There are a number of options on cameras for infrared photography – here is an overview.
Its possible to experiment with infrared photography either by reverting to film, or by using infrared filters on a regular digital camera. In truth, neither is much fun – so if you are serious about infrared photography it is likely that at some point you will want to have a digital camera converted for infrared shooting.
My first infrared camera was a Sony Alpha 6000 mirrorless camera. Which is small, light and compact enough to be included in the camera bag most of the time but with a 24.3-megapixel APS-C CMOS sensor produces professional quality images with enough resolution for big prints.
It is possible to use filters in front of the lens to experiment with infrared, but this requires long exposures and presents some technical challenges in getting a sharp image. A better option is to have a camera professionally converted to infrared.
This involves having a filter on the sensor replaced with one that allows infrared light to pass through. There are different types of infrared filter available which allow different frequencies ir through, producing different effects. I went with a 720nm filter – which is good compromise allowing high contrast monochrome, but also allowing some visible light to hit the sensor creating the ‘false’ colour blue sky look that you see throughout this site.

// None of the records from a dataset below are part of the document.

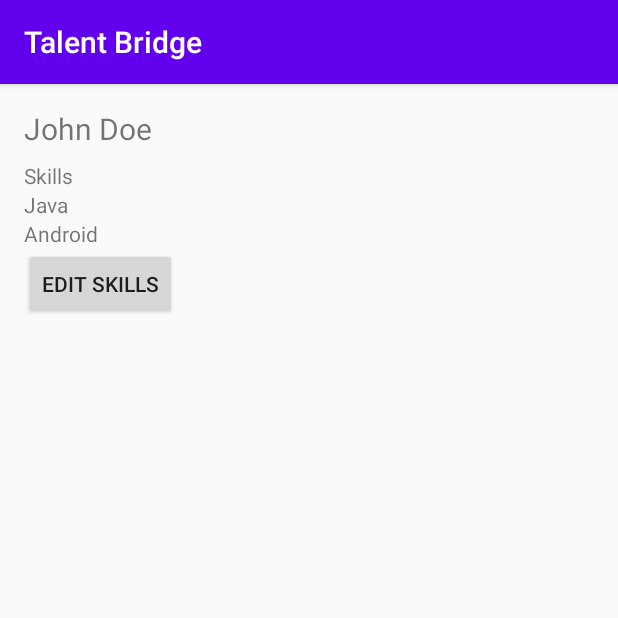
After one commit to CirsteaAndrei/TalentBridge, an Android app built with Jetpack Compose: the ProfileActivity screen opened directly, with no data from a screen before it, on a phone screen of 412 x 824 dp, the top half of it. The commit adds this screen. Run offline under Robolectric (Android 15) with nearby library versions, the light colour scheme and no system bars; our stand-ins replace Firebase (no records; nobody signed in at launch, a user with empty details on screens opened directly).

```diff
--- a/TalentBridge/app/build.gradle.kts
+++ b/TalentBridge/app/build.gradle.kts
@@ -66,6 +66,7 @@ dependencies {
     implementation("androidx.compose.ui:ui-graphics")
     implementation("androidx.compose.ui:ui-tooling-preview")
     implementation("androidx.compose.material3:material3")
+    implementation("com.google.android.material:material:1.12.0")
     testImplementation("junit:junit:4.13.2")
     androidTestImplementation("androidx.test.ext:junit:1.2.1")
     androidTestImplementation("androidx.test.espresso:espresso-core:3.6.1")
--- a/TalentBridge/app/src/main/AndroidManifest.xml
+++ b/TalentBridge/app/src/main/AndroidManifest.xml
@@ -21,6 +21,7 @@
             </intent-filter>
         </activity>
         <activity android:name=".JobDetailsActivity" />
+        <activity android:name=".ProfileActivity" />
     </application>
 
 </manifest>
--- a/TalentBridge/app/src/main/java/com/cst/talentbridge/JobAdapter.java
+++ b/TalentBridge/app/src/main/java/com/cst/talentbridge/JobAdapter.java
@@ -34,6 +34,7 @@ public class JobAdapter extends RecyclerView.Adapter<JobAdapter.JobViewHolder> {
         Job job = jobList.get(position);
         holder.jobTitle.setText(job.getTitle());
         holder.jobDescription.setText(job.getDescription());
+        holder.jobRequiredSkills.setText("Skills: " + String.join(", ", job.getRequiredSkills()));
 
         holder.itemView.setOnClickListener(v -> {
             Intent intent = new Intent(context, JobDetailsActivity.class);
@@ -49,12 +50,13 @@ public class JobAdapter extends RecyclerView.Adapter<JobAdapter.JobViewHolder> {
     }
 
     public static class JobViewHolder extends RecyclerView.ViewHolder {
-        TextView jobTitle, jobDescription;
+        TextView jobTitle, jobDescription, jobRequiredSkills;
 
         public JobViewHolder(@NonNull View itemView) {
             super(itemView);
             jobTitle = itemView.findViewById(R.id.jobTitle);
             jobDescription = itemView.findViewById(R.id.jobDescription);
+            jobRequiredSkills = itemView.findViewById(R.id.jobRequiredSkills);
         }
     }
 }
--- /dev/null
+++ b/TalentBridge/app/src/main/java/com/cst/talentbridge/ProfileActivity.java
@@ -0,0 +1,48 @@
+package com.cst.talentbridge;
+
+import android.os.Bundle;
+import android.widget.Button;
+import android.widget.LinearLayout;
+import android.widget.TextView;
+
+import androidx.appcompat.app.AppCompatActivity;
+
+import com.google.firebase.firestore.FirebaseFirestore;
+
+import java.util.Arrays;
+import java.util.List;
+
+public class ProfileActivity extends AppCompatActivity {
+
+    private TextView studentName;
+    private LinearLayout skillsContainer;
+    private Button editSkillsButton;
+    private FirebaseFirestore db;
+
+    @Override
+    protected void onCreate(Bundle savedInstanceState) {
+        super.onCreate(savedInstanceState);
+        setContentView(R.layout.activity_profile);
+
+        studentName = findViewById(R.id.studentName);
+        skillsContainer = findViewById(R.id.skillsContainer);
+        editSkillsButton = findViewById(R.id.editSkillsButton);
+
+        db = FirebaseFirestore.getInstance();
+
+        // Load profile data (mock for now)
+        studentName.setText("John Doe");
+        List<String> skills = Arrays.asList("Java", "Android");
+
+        for (String skill : skills) {
+            TextView skillView = new TextView(this);
+            skillView.setText(skill);
+            skillsContainer.addView(skillView);
+        }
+
+        // Handle edit skills
+        editSkillsButton.setOnClickListener(v -> {
+            // Logic to open a skill editing dialog or screen
+        });
+    }
+}
--- /dev/null
+++ b/TalentBridge/app/src/main/res/layout/activity_profile.xml
@@ -0,0 +1,33 @@
+<?xml version="1.0" encoding="utf-8"?>
+<LinearLayout
+    xmlns:android="http://schemas.android.com/apk/res/android"
+    android:layout_width="match_parent"
+    android:layout_height="match_parent"
+    android:orientation="vertical"
+    android:padding="16dp">
+
+    <TextView
+        android:id="@+id/studentName"
+        android:layout_width="wrap_content"
+        android:layout_height="wrap_content"
+        android:text="John Doe"
+        android:textSize="20sp"
+        android:paddingBottom="8dp" />
+
+    <TextView
+        android:layout_width="wrap_content"
+        android:layout_height="wrap_content"
+        android:text="Skills" />
+
+    <LinearLayout
+        android:id="@+id/skillsContainer"
+        android:layout_width="match_parent"
+        android:layout_height="wrap_content"
+        android:orientation="vertical" />
+
+    <Button
+        android:id="@+id/editSkillsButton"
+        android:layout_width="wrap_content"
+        android:layout_height="wrap_content"
+        android:text="Edit Skills" />
+</LinearLayout>
```
Also changed, not shown: TalentBridge/app/src/main/java/com/cst/talentbridge/DashboardActivity.java (+18 -1 lines), TalentBridge/app/src/main/java/com/cst/talentbridge/Job.java (+9 -1 lines), TalentBridge/app/src/main/res/layout/activity_dashboard.xml (+9 -1 lines), TalentBridge/app/src/main/res/layout/job_item.xml (+8 -0 lines), TalentBridge/app/src/main/res/menu/bottom_nav_menu.xml (added, +10 -0 lines), TalentBridge/app/src/main/res/drawable/ic_dashboard.png (added), TalentBridge/app/src/main/res/drawable/ic_profile.png (added).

Choosing a filter for your infrared camera is important, as once its done – its permanent, so vital to do your research and choose the best filter for the work you intend to do. I found my choice to be between a 720nm conversion and a 665nm which allows a little more visible light into the mix. I think 720 is a great place to start – but I’m already planning a second conversion – this time at 665nm.
You can opt for a ‘full spectrum’ conversion which allows any flavour of ir to be captured by fitting filters over the lens – while this is very flexible from the camera end – it wasn’t for me as I wanted to have the optionto use lots of different lens – and didn’t want to have to buy and carry mutiple filters for different lens sizes.
I went with a mirrorless camera rather than a DSLR as the digital viewfinder is great for reviewing eposure and focus in the bright light that is often best for infrared. A DSLR would work just as well in liveview with a hood over the screen – but again, more stuff to carry! In general, there are fewer focus calibration issues with mirrorless compared to DSLRs.
The conversion on my infrared camera was done by Kolarivision.